A leader is someone who is in charge. It sounds so simple, but being one is hard even for someone with the eyeglasses. But really, what makes a person a leader? What makes some individuals sit on that throne with extra burden to carry than just staying as a member following orders?
Charisma, intelligence and reputation are some attributes that when present in a person, become factors that make other people choose him or her as their leader, but there is more to being one than that.
A leader can be summed up into two basic ideas: (1) the leader spearheads everything and (2) s/he is the first to come in and the last to come out.
Spearheads everything, you say? Famous military commanders of old lead cavalries into the vast sea of swords. It is like a suicide run, but it provides great inspiration. Therefore, a leader should not be a puppet master pulling the strings from behind but instead creates the initiative within the group, encourages the mute group mates to speak their ideas, and always show an enthusiastic mood to motivate the sleep-deprived.
Since the leader takes the initiative, preparations need to be done which is why the leader is the first to come in. You cannot actually do something if you don’t know what you are doing and an efficient group would always mean a well-informed group, provided that they cooperate and arrive at the specified time. That is not to say that the group members themselves do not have the responsibility of being informed, then again, are not we all clueless until we are led by our leader?
This then brings up my point why the leader is the last person to come out. At the end of the day, your group would have done something productive to further the task, and undoubtedly, they all would want to go home. Now, the mentality here would be that group works like these are tedious and a waste of time. A leader would make you think otherwise. A reason for that would be the constant laughing and joke-making (provided that you have a good sense of humor) accompanied by the solemnity of doing tasks. You would even begin to think that it is not tiring at all. The last man out has to switch off the lights as the leader has to send the group off in an ecstatic mood.
There are leaders who have all these qualifications, but good ones who last under the demands of their positions are difficult to find. Some tend to not wholeheartedly take responsibilities and to run away from obligations attached to their position. Some get disheartened easily when things start to get wrong. Some cannot take necessary criticisms. No leader is perfect. Each day is an opportunity to improve and to thrive as leadership skills are continuously exercised.
But it is always comforting for leaders to know that they are never alone. Their foundation of strength and encouragement comes from the members. It is true that behind every good leader, there are good members. They do their tasks well and offer whatever they have that may contribute for the success of a certain project. They give constant reminders when things go rough on the journey towards group goals. They choose to trust enough because they subject themselves under good hands.

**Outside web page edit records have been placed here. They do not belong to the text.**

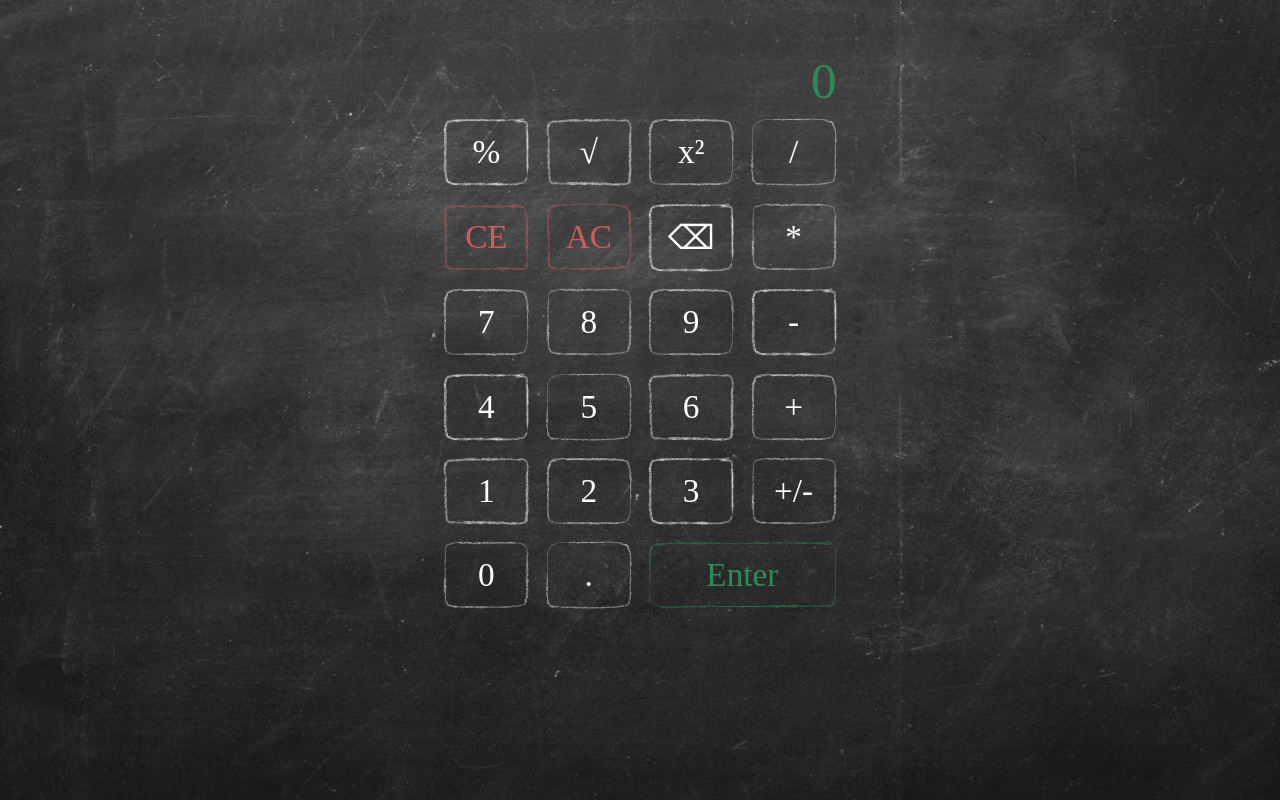
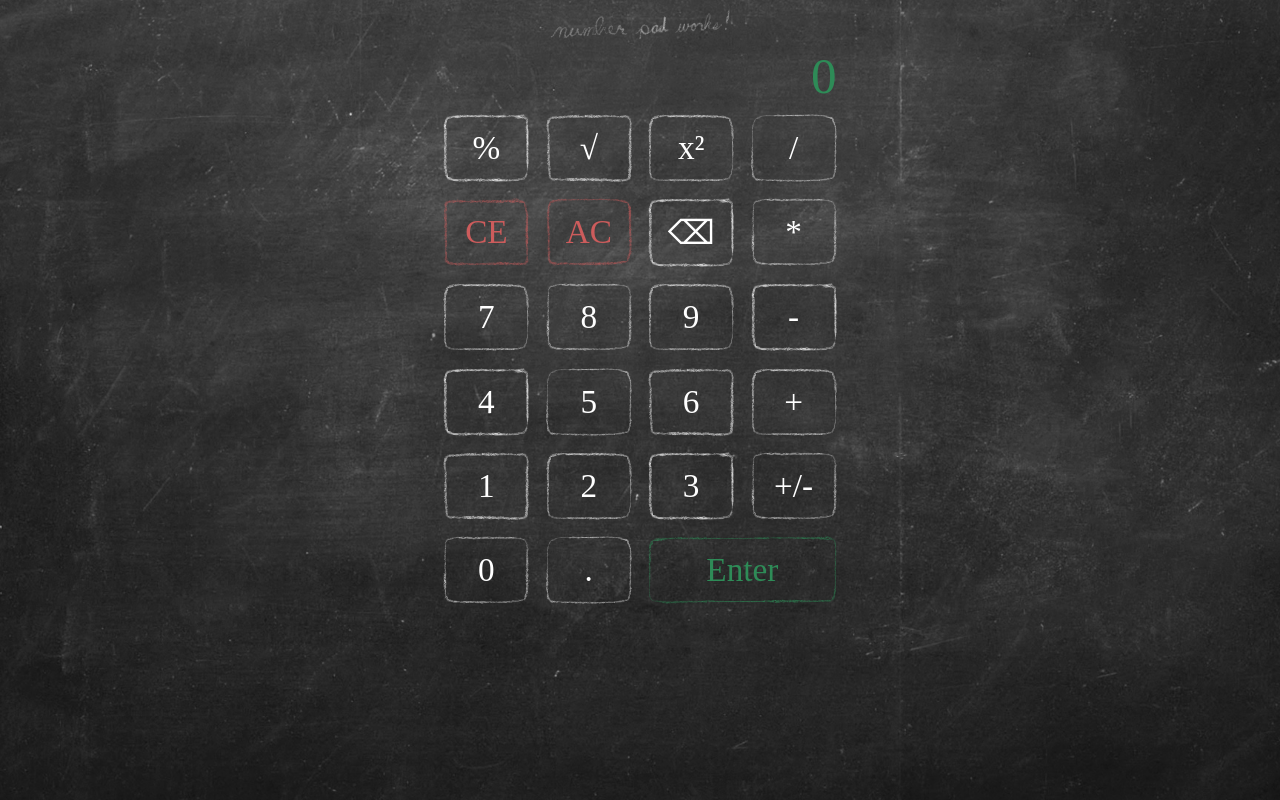
Before and after one commit to jacktho/calculator, an Angular app: page / in a window 1280 px wide. Built offline with nearby package versions, Linux system fonts and the light colour scheme; a web font is replaced by a local one.

Commit message:
added draft of tips

```diff
--- a/src/app/app.component.css
+++ b/src/app/app.component.css
@@ -1,6 +1,16 @@
+.number-pad-note {
+  height: 3vw;
+  background-image: url(/assets/images/number-pad-tip.png);
+  background-repeat: no-repeat;
+  background-size: contain;
+  background-position: center;
+}
+
+.number-pad-note {
+  text-align: center;
+}
 
 .app-container {
-  margin-top: 4vw;
   display: flex;
   justify-content: center;
   align-items: flex-start;
@@ -20,7 +30,6 @@ app-sidebar-left {
 
 app-sidebar-right {
   justify-content: center;
-  margin-top: 3.7vw;
   margin-right: auto;
   width: 31vw;
 }
--- a/src/app/app.component.html
+++ b/src/app/app.component.html
@@ -1,3 +1,4 @@
+<div class="number-pad-note"></div>
 <div class='app-container'>
   <app-sidebar-left></app-sidebar-left>
     <div class="main-calculator">
--- a/src/app/sidebar-left/sidebar-left.component.css
+++ b/src/app/sidebar-left/sidebar-left.component.css
@@ -30,6 +30,14 @@ tr td:nth-of-type(1), tr:last-child td {
   padding: .9vw 1.5vw;
 }
 
+.save-td {
+  padding-bottom: 4vw;
+  background-image: url(/assets/images/click-to-save.png);
+  background-repeat: no-repeat;
+  background-size: auto 3.25vw;
+  background-position: center bottom;
+}
+
 .save:hover {
   cursor: pointer;
 }
--- a/src/app/sidebar-left/sidebar-left.component.html
+++ b/src/app/sidebar-left/sidebar-left.component.html
@@ -15,7 +15,7 @@
     <td class="equation last">{{storageService.solution}}</td>
   </tr>
   <tr *ngIf="storageService.endOfInputs && storageService.endOfInputs.operator === '='">
-  <td colspan="2">
+    <td class="save-td" colspan="2">
       <button class="save" (click)="triggerSave()">M+</button>
     </td>
   </tr>
--- a/src/app/sidebar-right/sidebar-right.component.css
+++ b/src/app/sidebar-right/sidebar-right.component.css
@@ -1,4 +1,14 @@
+div {
+  text-align: center;
+  background-image: url(/assets/images/click-to-load.png);
+  background-repeat: no-repeat;
+  background-size: auto 4.25vw;
+  background-position: center top;
+  padding-top: 5.5vw;
+}
+
 ul {
+  margin-top: 0;
   text-align: center;
   padding-left: 0;
 }
--- a/src/app/sidebar-right/sidebar-right.component.html
+++ b/src/app/sidebar-right/sidebar-right.component.html
@@ -1,6 +1,8 @@
+<div *ngIf="savedInputsService.savedFormulas.length">
 <ul>
   <li *ngFor="let savedInputs of savedInputsService.savedFormulas; let i = index;">
     <span (click)="savedInputsService.load(i)">{{savedInputs.title}}</span>
     <button (click)="savedInputsService.delete(i)">x</button>
   </li>
 </ul>
+</div>
```
Lines whose indentation alone changed are shown as unchanged.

In Gurren Lagann, a Japanese anime series I have been watching lately, Kamina told Simon, “Believe in me! Believe in the Kamina who believes in you!”
I believe that leaders could always live by this. And with more Kaminas, more goals will be achieved.
The Confused Thinker
Linden C. Sia